As feature sizes in integrated circuits approach 0.18 μm, problems with interconnect resistance-capacitance (RC) delay, power consumption, and crosstalk become more urgent. Integration of low-dielectric-constant (k) materials will partially mitigate these problems, but each candidate with k significantly lower than that of dense silica (k ∼ 4) suffers disadvantages. Current low-k commercialization emphasizes spin-on glasses (SOGs) and fluorinated SiO2 with k > 3, and a number of polymers are under development with k in the range of 2–3. These suffer from potential problems including thermal stability, mechanical properties, low thermal conductivity, and reliability. For some low-k materials, a protective liner covering the conductor is necessary. Although the material k is often cited, the value of practical concern is the effective k, which may be quite different because of this protective liner.
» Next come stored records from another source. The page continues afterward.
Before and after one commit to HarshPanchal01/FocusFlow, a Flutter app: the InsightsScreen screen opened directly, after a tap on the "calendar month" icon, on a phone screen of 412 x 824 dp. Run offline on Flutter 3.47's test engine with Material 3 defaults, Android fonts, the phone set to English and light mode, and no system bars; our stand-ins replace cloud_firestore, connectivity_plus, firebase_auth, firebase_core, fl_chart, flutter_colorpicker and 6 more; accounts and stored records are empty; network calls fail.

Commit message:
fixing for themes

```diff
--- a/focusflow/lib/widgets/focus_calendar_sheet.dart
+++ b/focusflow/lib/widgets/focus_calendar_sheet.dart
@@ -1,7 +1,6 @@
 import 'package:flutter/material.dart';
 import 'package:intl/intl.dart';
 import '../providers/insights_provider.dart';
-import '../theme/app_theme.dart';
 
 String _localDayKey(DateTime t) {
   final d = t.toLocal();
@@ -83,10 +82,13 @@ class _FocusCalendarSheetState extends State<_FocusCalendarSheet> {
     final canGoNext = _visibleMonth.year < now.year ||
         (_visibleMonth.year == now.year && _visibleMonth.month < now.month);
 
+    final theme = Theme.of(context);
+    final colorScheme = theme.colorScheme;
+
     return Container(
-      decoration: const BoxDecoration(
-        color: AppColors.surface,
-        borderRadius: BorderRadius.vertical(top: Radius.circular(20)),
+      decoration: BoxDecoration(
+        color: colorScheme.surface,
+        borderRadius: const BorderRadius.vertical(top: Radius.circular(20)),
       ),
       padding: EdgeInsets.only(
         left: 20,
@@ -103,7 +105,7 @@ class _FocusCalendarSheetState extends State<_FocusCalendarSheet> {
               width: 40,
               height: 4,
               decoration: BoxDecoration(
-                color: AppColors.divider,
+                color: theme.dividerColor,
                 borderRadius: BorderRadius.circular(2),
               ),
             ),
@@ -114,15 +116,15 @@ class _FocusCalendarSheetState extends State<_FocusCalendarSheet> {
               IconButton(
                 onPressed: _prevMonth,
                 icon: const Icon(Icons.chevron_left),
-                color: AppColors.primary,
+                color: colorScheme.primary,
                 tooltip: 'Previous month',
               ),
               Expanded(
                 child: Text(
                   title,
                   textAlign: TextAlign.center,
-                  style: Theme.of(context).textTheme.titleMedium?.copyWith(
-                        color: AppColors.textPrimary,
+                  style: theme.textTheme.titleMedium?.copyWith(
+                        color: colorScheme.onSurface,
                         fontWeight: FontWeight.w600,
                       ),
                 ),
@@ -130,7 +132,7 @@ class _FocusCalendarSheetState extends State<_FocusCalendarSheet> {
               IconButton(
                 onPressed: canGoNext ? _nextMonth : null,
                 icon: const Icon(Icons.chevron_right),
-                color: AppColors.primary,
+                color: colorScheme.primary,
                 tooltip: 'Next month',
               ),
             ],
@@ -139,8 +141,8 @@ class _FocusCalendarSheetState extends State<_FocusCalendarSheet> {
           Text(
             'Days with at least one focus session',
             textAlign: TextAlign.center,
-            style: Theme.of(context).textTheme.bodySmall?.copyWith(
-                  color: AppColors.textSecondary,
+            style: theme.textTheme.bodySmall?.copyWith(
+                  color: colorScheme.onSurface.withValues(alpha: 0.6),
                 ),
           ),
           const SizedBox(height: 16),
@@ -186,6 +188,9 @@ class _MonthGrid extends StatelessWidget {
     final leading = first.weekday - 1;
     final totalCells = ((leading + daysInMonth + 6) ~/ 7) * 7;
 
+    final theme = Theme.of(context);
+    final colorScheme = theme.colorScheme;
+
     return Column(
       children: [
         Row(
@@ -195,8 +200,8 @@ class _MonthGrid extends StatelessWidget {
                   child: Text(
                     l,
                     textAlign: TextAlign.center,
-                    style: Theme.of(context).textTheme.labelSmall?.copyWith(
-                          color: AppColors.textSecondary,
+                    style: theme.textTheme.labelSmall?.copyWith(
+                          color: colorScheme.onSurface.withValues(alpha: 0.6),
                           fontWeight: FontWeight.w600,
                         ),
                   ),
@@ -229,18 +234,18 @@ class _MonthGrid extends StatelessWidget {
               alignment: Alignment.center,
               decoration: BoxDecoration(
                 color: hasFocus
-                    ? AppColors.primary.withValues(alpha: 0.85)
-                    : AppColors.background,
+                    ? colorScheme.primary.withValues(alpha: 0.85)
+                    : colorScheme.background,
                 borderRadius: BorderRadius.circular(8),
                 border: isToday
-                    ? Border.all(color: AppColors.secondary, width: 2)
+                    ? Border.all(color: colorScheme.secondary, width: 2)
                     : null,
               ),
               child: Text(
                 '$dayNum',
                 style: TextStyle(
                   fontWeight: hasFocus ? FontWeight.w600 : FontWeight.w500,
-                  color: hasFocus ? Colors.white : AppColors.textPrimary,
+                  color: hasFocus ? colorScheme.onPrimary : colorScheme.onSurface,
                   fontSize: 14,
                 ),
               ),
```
As feature sizes shrink, the presence of the liner becomes more problematic and necessitates even lower k materials.
Another approach employs nanoporous silica with k of ∼1–4. Porous silica has been classified as an aerogel (dried supercritically) or as a xerogel (dried by solvent evaporation). We use the term nanoporous silica since it captures the key material properties that may be independent of how the films are processed. The ultralow dielectric constant results from porosity incorporation. For a porous material, the dielectric constant is a combination of that of air (∼1) and of the solid phase. The variation of k with porosity (volume fraction of pores) appears in Figure 1.